→ **Your assignment**
If a line in the entries below contains "AGUBC", copy it.

→ **Records for processing**

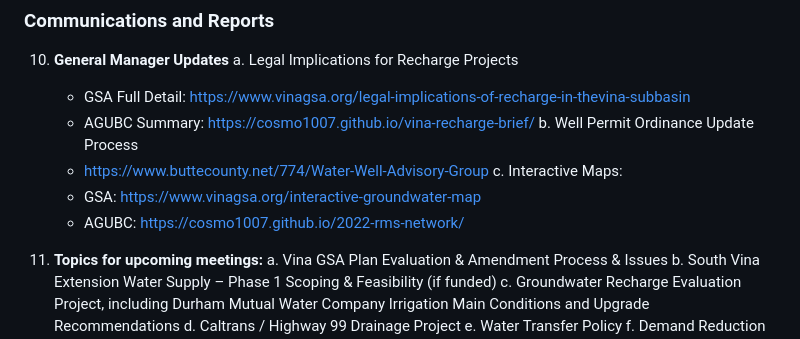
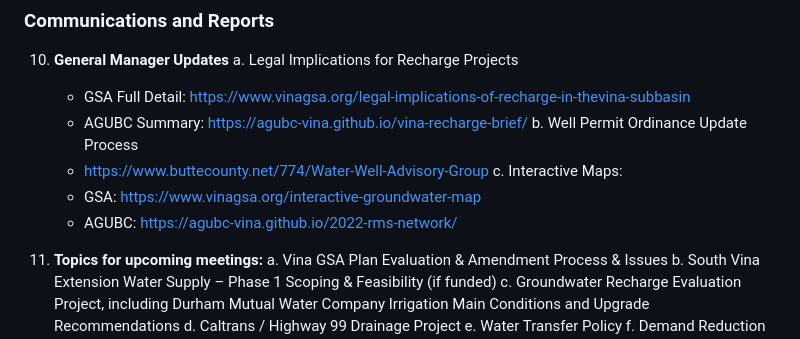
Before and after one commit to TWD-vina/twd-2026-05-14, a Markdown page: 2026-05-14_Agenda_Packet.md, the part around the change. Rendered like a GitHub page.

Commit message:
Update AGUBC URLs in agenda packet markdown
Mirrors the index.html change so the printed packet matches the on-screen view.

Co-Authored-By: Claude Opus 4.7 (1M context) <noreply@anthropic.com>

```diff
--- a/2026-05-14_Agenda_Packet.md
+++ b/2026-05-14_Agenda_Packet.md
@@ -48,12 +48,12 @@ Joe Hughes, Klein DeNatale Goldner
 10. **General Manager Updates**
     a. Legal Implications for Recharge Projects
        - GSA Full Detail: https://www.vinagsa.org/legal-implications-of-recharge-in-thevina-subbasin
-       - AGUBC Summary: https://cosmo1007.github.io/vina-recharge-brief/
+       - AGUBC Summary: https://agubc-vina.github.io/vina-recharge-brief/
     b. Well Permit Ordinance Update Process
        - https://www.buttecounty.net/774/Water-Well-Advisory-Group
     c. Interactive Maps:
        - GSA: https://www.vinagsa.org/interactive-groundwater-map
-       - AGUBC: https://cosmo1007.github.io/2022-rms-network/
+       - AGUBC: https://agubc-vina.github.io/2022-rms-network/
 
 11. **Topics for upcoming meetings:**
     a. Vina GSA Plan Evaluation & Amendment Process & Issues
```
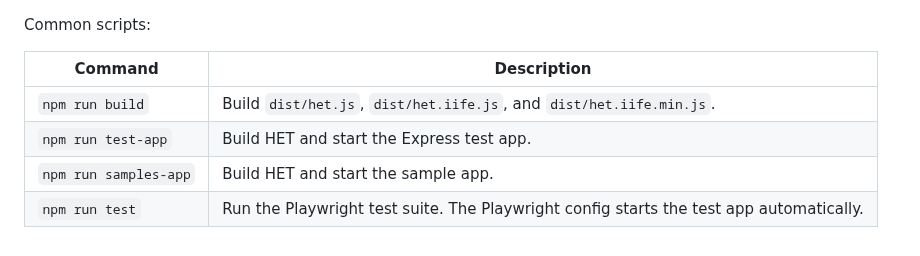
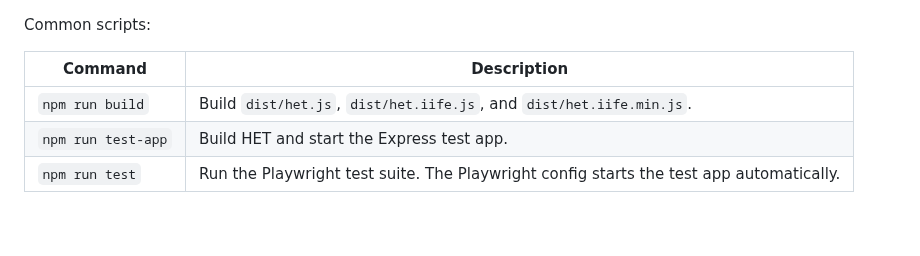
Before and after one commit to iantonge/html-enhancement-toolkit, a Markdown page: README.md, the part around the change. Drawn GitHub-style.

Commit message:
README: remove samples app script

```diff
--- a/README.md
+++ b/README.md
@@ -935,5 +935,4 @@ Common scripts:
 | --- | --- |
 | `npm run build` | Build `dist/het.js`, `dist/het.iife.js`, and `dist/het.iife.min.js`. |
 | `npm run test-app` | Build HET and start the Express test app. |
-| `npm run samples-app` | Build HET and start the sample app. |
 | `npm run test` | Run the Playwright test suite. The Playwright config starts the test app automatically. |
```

→ **Your solution**
Update AGUBC URLs in agenda packet markdown
-       - AGUBC Summary: https://cosmo1007.github.io/vina-recharge-brief/
+       - AGUBC Summary: https://agubc-vina.github.io/vina-recharge-brief/
-       - AGUBC: https://cosmo1007.github.io/2022-rms-network/
+       - AGUBC: https://agubc-vina.github.io/2022-rms-network/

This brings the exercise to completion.